(Version difference data)

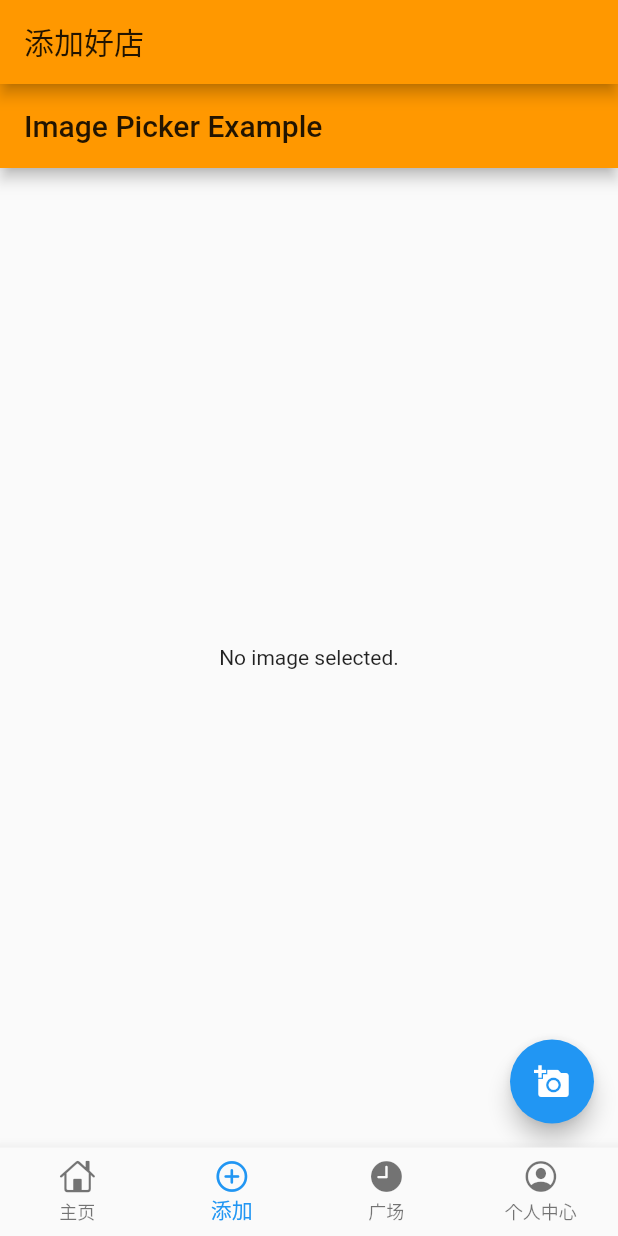
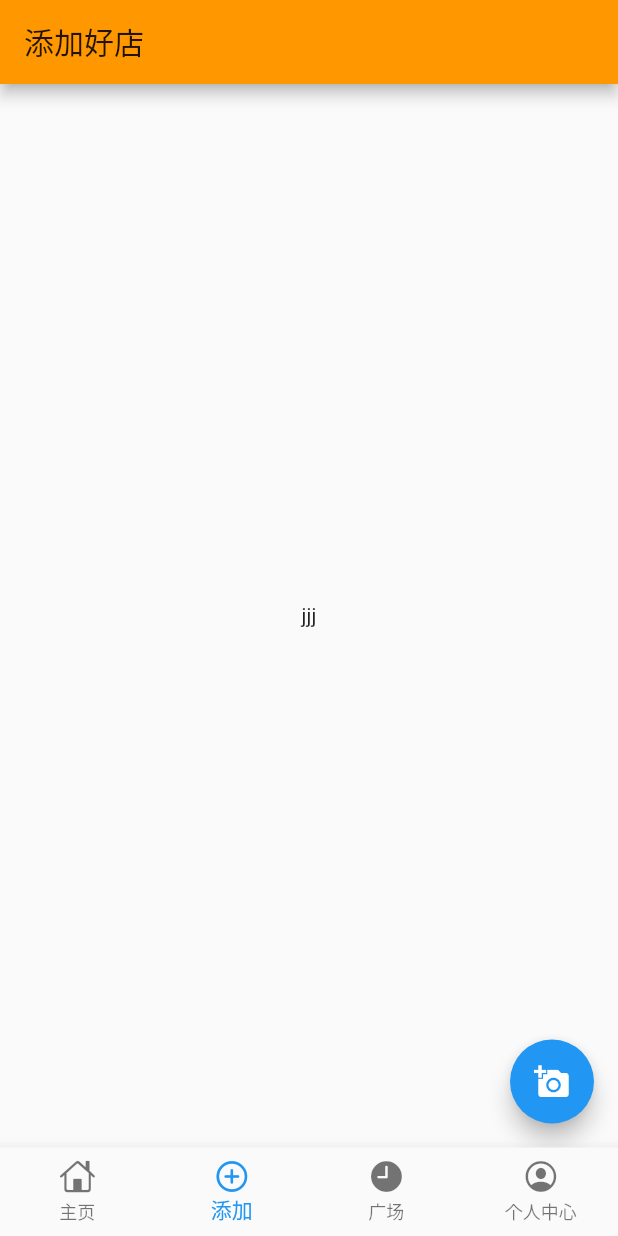
Before and after one commit to qingshanyuluo/laotao, a Flutter app: the screen it shows after launch, item 2 of the bottom bar chosen, after a tap on the "add a photo" icon, on a phone screen of 412 x 824 dp. Run offline on Flutter 3.47's test engine with Material 2 defaults, Android fonts, the phone set to English and light mode, and no system bars; our stand-ins replace dio, flutter_swiper, fluttertoast, image_picker, shared_preferences, smooth_star_rating; missing offline and left inert: provide; Roboto replaces fonts that are missing (Montserrat); statements that could not run were skipped.

Commit message:
简单完成上传

```diff
--- a/lib/page/main/add.dart
+++ b/lib/page/main/add.dart
@@ -13,12 +13,11 @@ class AddPage extends StatelessWidget {
     return Container(
       child: Scaffold(
         appBar: AppBar(title: Text("添加好店"),),
-        body: Center(child: Container(
+        body: Container(
           child: HeadImageUploadPage(),
           )
         )
-      ),
-    );
+      );
   }
 }
 
@@ -30,26 +29,46 @@ class HeadImageUploadPage extends StatefulWidget {
 }
 
 class _HeadImageUploadPageState extends State<HeadImageUploadPage> {
-  File _image;
+  // File _image;
+  List<File> _images = new List();
+  int i;
 
   Future getImage() async {
     var image = await ImagePicker.pickImage(source: ImageSource.gallery);
-    _upLoadImage(image);//上传图片
     setState(() {
-      _image = image;
+      _images.add(image);
     });
+    // _upLoadImage(_image);//上传图片
   }
 
   @override
   Widget build(BuildContext context) {
     return Scaffold(
-      appBar: AppBar(
-        title: Text('Image Picker Example'),
-      ),
+      // body: Center(
+      //   child: _image == null
+      //       ? Text('No image selected.')
+      //       : Image.file(_image),
+      // ),
       body: Center(
-        child: _image == null
-            ? Text('No image selected.')
-            : Image.file(_image),
+        child: _images.length==0
+        ? Text("jjj")
+        :
+        Row(
+          children: <Widget>[
+            Column(
+              children: _images.map((file){
+                return Image.file(file, height: 20,);
+              }).toList(),
+            ),
+            RaisedButton(
+              onPressed: (){
+                _upLoadImage(_images);
+              },
+            )
+          ],
+        )
+
+
       ),
       floatingActionButton: FloatingActionButton(
         onPressed: getImage,
@@ -59,14 +78,27 @@ class _HeadImageUploadPageState extends State<HeadImageUploadPage> {
     );
   }
 //上传图片
-  _upLoadImage(File image) async {
-    String path = image.path;
+  _upLoadImage(List<File> image) async {
+    String path = image[0].path;
+    print(path);
     var name = path.substring(path.lastIndexOf("/") + 1, path.length);
-    FormData formData = new FormData.from({
-      "file": new UploadFileInfo(new File(path), name)
+    // FormData formData = new FormData.from({
+    //   "file": new UploadFileInfo(new File(path), name),
+    // });
+    FormData formData = FormData.from({
+      "file": [
+        // UploadFileInfo(File("./example/upload.txt"), "upload.txt"),
+        UploadFileInfo(File(path), name),
+        UploadFileInfo(File(path), name),
+        // "jfldfjlsafjol",
+        // "jfldfjlsafjol",
+        // "jfldfjlsafjol",
+      ]
     });
     Dio dio = new Dio();
-    var respone = await dio.post<String>("路径", data: formData);
+    var respone = await dio.post<String>("http://lennon.xyz/uploadShop/1?name=火鸡的夫&cost=34&location=天津&commit=警方答飞沙芬按时发货经费和四放哈师大封杀康复后的萨科&type=烤鸭打撒十大", data: formData);
+    // var respone = await dio.post<String>("http://lennon.xyz/uploadShop/1?name=火鸡的夫&cost=34&location=天津&commit=警方答飞沙芬按时发货经费和四放哈师大封杀康复后的萨科&type=烤鸭打撒十大");
+    print(respone);
     if (respone.statusCode == 200) {
       Fluttertoast.showToast(
           msg: "图片上传成功",
@@ -75,71 +107,3 @@ class _HeadImageUploadPageState extends State<HeadImageUploadPage> {
     }
   }
 }
-
-
-
-
-
-
-
-
-
-
-// class WeiboPage extends StatefulWidget {
-//   WeiboPage({Key key}) : super(key: key);
-
-//   _WeiboPageState createState() => _WeiboPageState();
-// }
-
-// class _WeiboPageState extends State<WeiboPage> {
-//   TextEditingController typeController = TextEditingController();
-//   String buttonText = "hhhhhhhhhh";
-//   String showText = "hhhhhhhhhh";
-
-//   @override
-//     Widget build(BuildContext context) {
-//     return Container(
-//        child:  Scaffold(
-//         appBar: AppBar(title: Text('获取微波数据'),),
-//         body: Container(
-//           child: Column(
-//             children: <Widget>[
-//               RaisedButton(
-//                 onPressed: _choiceAction,
-//                 child: Text('发送'),
-//               ),
-//               Text(
-//                 showText,
-//                 overflow: TextOverflow.ellipsis,
-//                 maxLines: 3,
-//               )
-//             ],
-//           ),
-//         ),
-//       ),
-//     );
-//   }
-
-//   void _choiceAction(){
-//     print("jjjjjjjjjjjjjjjjjjjjjj");
-
-//       getHttp(typeController.text.toString()).then((val){
-//         setState(() {
-//           print(val);
-//           showText = val.toString();
-//         });
-//       });
-//   }
-
-//   Future getHttp(String typedText) async{
-//     try {
-//       Response response;
-//       Options options = Options(headers: httpHeader);
-//       response = await Dio().post("https://m.weibo.cn/api/container/getIndex?type=uid&value=2803301701&containerid=1005052803301701",options: options);
-//       print(response);
-//       return response.data;
-//     } catch (e) {
-//       print(e);
-//     }
-//   }
-// }
```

> **What needs to be done**: Would you mind returning each entry above word for word, skipping the images?

> **Answer box**:
Before and after one commit to qingshanyuluo/laotao, a Flutter app: the screen it shows after launch, item 2 of the bottom bar chosen, after a tap on the "add a photo" icon, on a phone screen of 412 x 824 dp. Run offline on Flutter 3.47's test engine with Material 2 defaults, Android fonts, the phone set to English and light mode, and no system bars; our stand-ins replace dio, flutter_swiper, fluttertoast, image_picker, shared_preferences, smooth_star_rating; missing offline and left inert: provide; Roboto replaces fonts that are missing (Montserrat); statements that could not run were skipped.

Commit message:
简单完成上传

```diff
--- a/lib/page/main/add.dart
+++ b/lib/page/main/add.dart
@@ -13,12 +13,11 @@ class AddPage extends StatelessWidget {
     return Container(
       child: Scaffold(
         appBar: AppBar(title: Text("添加好店"),),
-        body: Center(child: Container(
+        body: Container(
           child: HeadImageUploadPage(),
           )
         )
-      ),
-    );
+      );
   }
 }
 
@@ -30,26 +29,46 @@ class HeadImageUploadPage extends StatefulWidget {
 }
 
 class _HeadImageUploadPageState extends State<HeadImageUploadPage> {
-  File _image;
+  // File _image;
+  List<File> _images = new List();
+  int i;
 
   Future getImage() async {
     var image = await ImagePicker.pickImage(source: ImageSource.gallery);
-    _upLoadImage(image);//上传图片
     setState(() {
-      _image = image;
+      _images.add(image);
     });
+    // _upLoadImage(_image);//上传图片
   }
 
   @override
   Widget build(BuildContext context) {
     return Scaffold(
-      appBar: AppBar(
-        title: Text('Image Picker Example'),
-      ),
+      // body: Center(
+      //   child: _image == null
+      //       ? Text('No image selected.')
+      //       : Image.file(_image),
+      // ),
       body: Center(
-        child: _image == null
-            ? Text('No image selected.')
-            : Image.file(_image),
+        child: _images.length==0
+        ? Text("jjj")
+        :
+        Row(
+          children: <Widget>[
+            Column(
+              children: _images.map((file){
+                return Image.file(file, height: 20,);
+              }).toList(),
+            ),
+            RaisedButton(
+              onPressed: (){
+                _upLoadImage(_images);
+              },
+            )
+          ],
+        )
+
+
       ),
       floatingActionButton: FloatingActionButton(
         onPressed: getImage,
@@ -59,14 +78,27 @@ class _HeadImageUploadPageState extends State<HeadImageUploadPage> {
     );
   }
 //上传图片
-  _upLoadImage(File image) async {
-    String path = image.path;
+  _upLoadImage(List<File> image) async {
+    String path = image[0].path;
+    print(path);
     var name = path.substring(path.lastIndexOf("/") + 1, path.length);
-    FormData formData = new FormData.from({
-      "file": new UploadFileInfo(new File(path), name)
+    // FormData formData = new FormData.from({
+    //   "file": new UploadFileInfo(new File(path), name),
+    // });
+    FormData formData = FormData.from({
+      "file": [
+        // UploadFileInfo(File("./example/upload.txt"), "upload.txt"),
+        UploadFileInfo(File(path), name),
+        UploadFileInfo(File(path), name),
+        // "jfldfjlsafjol",
+        // "jfldfjlsafjol",
+        // "jfldfjlsafjol",
+      ]
     });
     Dio dio = new Dio();
-    var respone = await dio.post<String>("路径", data: formData);
+    var respone = await dio.post<String>("http://lennon.xyz/uploadShop/1?name=火鸡的夫&cost=34&location=天津&commit=警方答飞沙芬按时发货经费和四放哈师大封杀康复后的萨科&type=烤鸭打撒十大", data: formData);
+    // var respone = await dio.post<String>("http://lennon.xyz/uploadShop/1?name=火鸡的夫&cost=34&location=天津&commit=警方答飞沙芬按时发货经费和四放哈师大封杀康复后的萨科&type=烤鸭打撒十大");
+    print(respone);
     if (respone.statusCode == 200) {
       Fluttertoast.showToast(
           msg: "图片上传成功",
@@ -75,71 +107,3 @@ class _HeadImageUploadPageState extends State<HeadImageUploadPage> {
     }
   }
 }
-
-
-
-
-
-
-
-
-
-
-// class WeiboPage extends StatefulWidget {
-//   WeiboPage({Key key}) : super(key: key);
-
-//   _WeiboPageState createState() => _WeiboPageState();
-// }
-
-// class _WeiboPageState extends State<WeiboPage> {
-//   TextEditingController typeController = TextEditingController();
-//   String buttonText = "hhhhhhhhhh";
-//   String showText = "hhhhhhhhhh";
-
-//   @override
-//     Widget build(BuildContext context) {
-//     return Container(
-//        child:  Scaffold(
-//         appBar: AppBar(title: Text('获取微波数据'),),
-//         body: Container(
-//           child: Column(
-//             children: <Widget>[
-//               RaisedButton(
-//                 onPressed: _choiceAction,
-//                 child: Text('发送'),
-//               ),
-//               Text(
-//                 showText,
-//                 overflow: TextOverflow.ellipsis,
-//                 maxLines: 3,
-//               )
-//             ],
-//           ),
-//         ),
-//       ),
-//     );
-//   }
-
-//   void _choiceAction(){
-//     print("jjjjjjjjjjjjjjjjjjjjjj");
-
-//       getHttp(typeController.text.toString()).then((val){
-//         setState(() {
-//           print(val);
-//           showText = val.toString();
-//         });
-//       });
-//   }
-
-//   Future getHttp(String typedText) async{
-//     try {
-//       Response response;
-//       Options options = Options(headers: httpHeader);
-//       response = await Dio().post("https://m.weibo.cn/api/container/getIndex?type=uid&value=2803301701&containerid=1005052803301701",options: options);
-//       print(response);
-//       return response.data;
-//     } catch (e) {
-//       print(e);
-//     }
-//   }
-// }
```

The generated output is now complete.